BEGIN Data listing

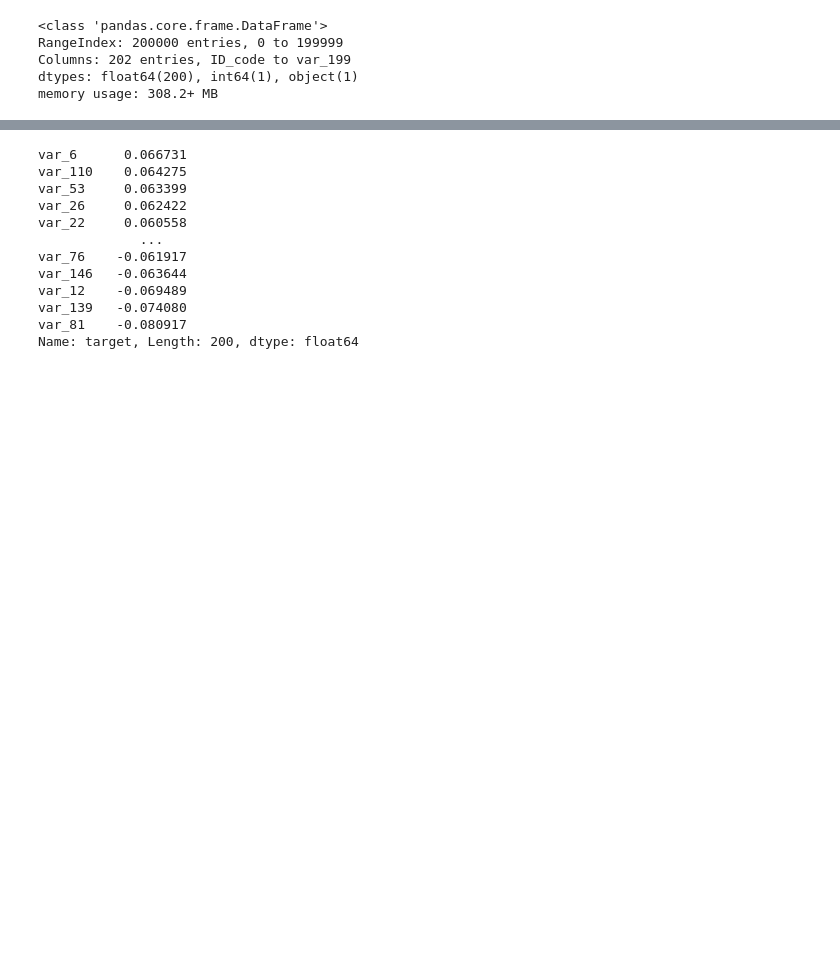
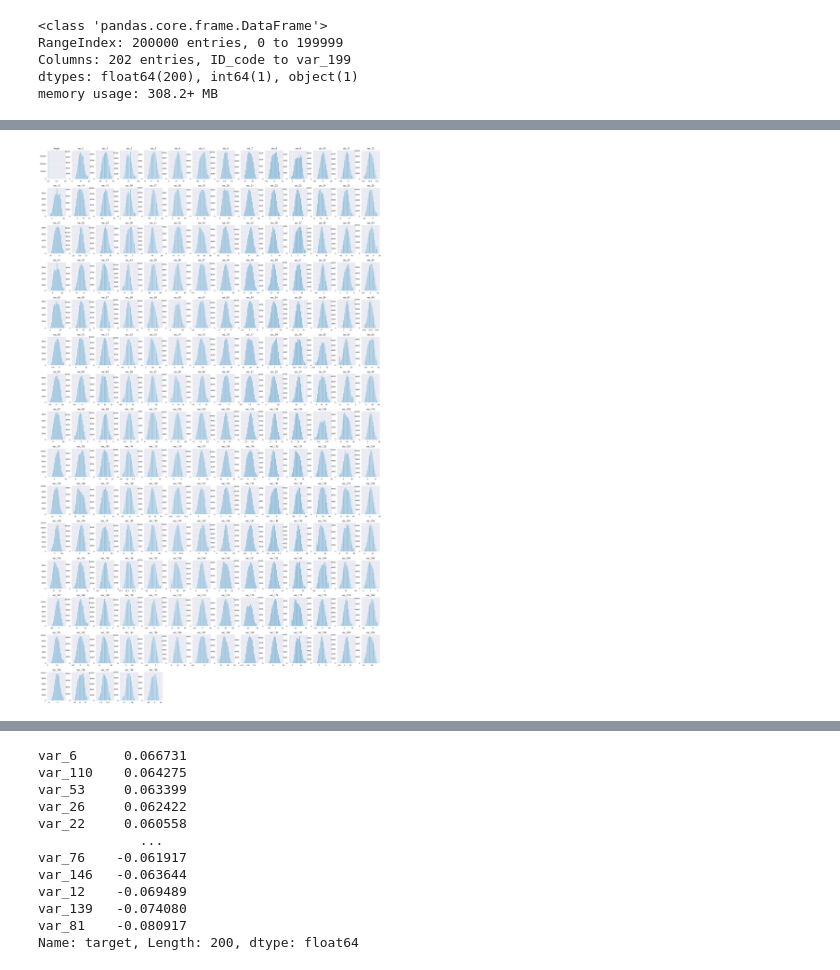
Before and after one commit to PatrickTongg/MLProject, a Jupyter notebook: Train/Data_insight.ipynb, the cells around one changed output, grey strips where cells are left out. Cells and saved outputs as stored; diff of their text form; code cells hidden in the pictures; blank space fills up the shorter version.

```diff
--- a/Train/Data_insight.ipynb
+++ b/Train/Data_insight.ipynb
@@ -91 +86,6 @@ plt.show()
+# %%
+raw_data.hist(bins=50, figsize=(30,50))
+plt.show()
+# %% [output]
+[figure, added]
 # %%
```
Also changed, not shown: parts of 8 cells of this notebook, 3 other files.
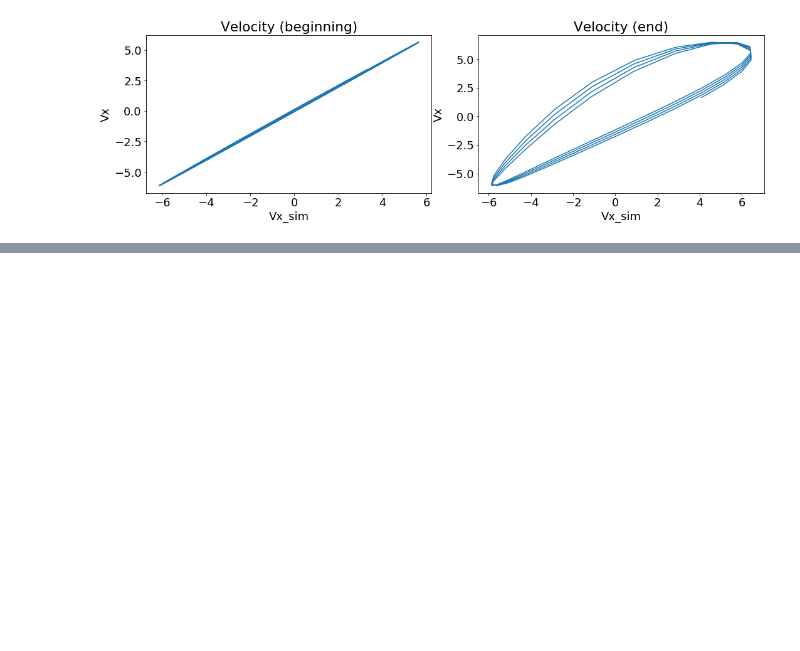
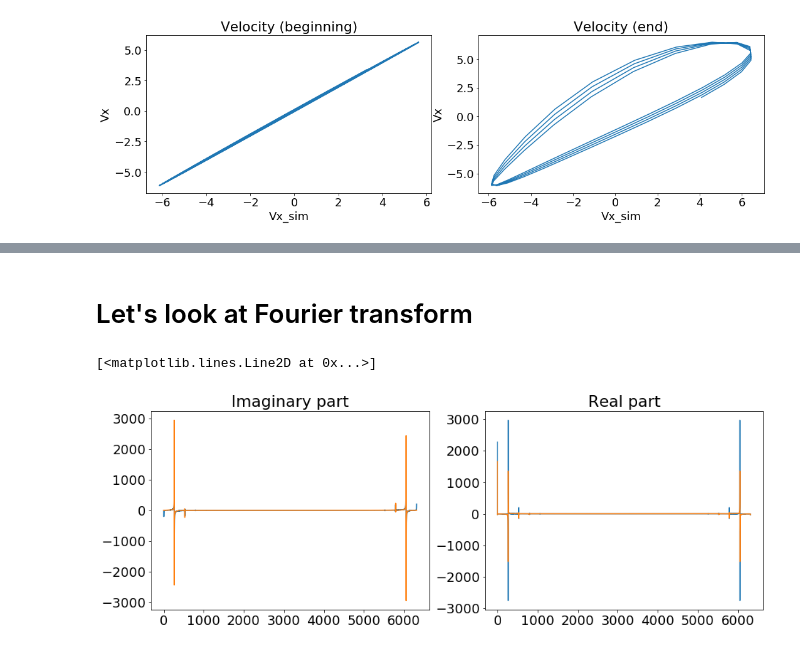
Before and after one commit to Mixanik-43/IDAO-2020, a Jupyter notebook: EDA_Tanya.ipynb, the cells around one changed output, grey strips where cells are left out. Drawn from its saved outputs; the diff is of its cells as text; code cells hidden in the pictures; blank space fills up the shorter version.

```diff
--- a/EDA_Tanya.ipynb
+++ b/EDA_Tanya.ipynb
@@ -173,0 +180,18 @@ plt.tight_layout()
+# %% [markdown]
+# Let's look at Fourier transform
+# %%
+s = np.fft.ifft(m_data.x)
+s_sim = np.fft.ifft(m_data.x_sim)
+t = np.arange(len(m_data.x))
+
+f, (ax1, ax2) = plt.subplots(1, 2, figsize=(15,5), linewidth = 0.1)
+ax1.set_title("Imaginary part")
+ax1.plot(t, s.imag)
+ax1.plot(t, s_sim.imag)
+
+ax2.set_title("Real part")
+ax2.plot(t, s.real)
+ax2.plot(t, s_sim.real)
+# %% [output]
+[<matplotlib.lines.Line2D at 0x...>]
+[figure, added]
```
Also changed, not shown: parts of 3 cells of this notebook.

END Data listing

Try it.
Within the records, how many lines include "output"? The answer is the number and nothing else.

Task response.
4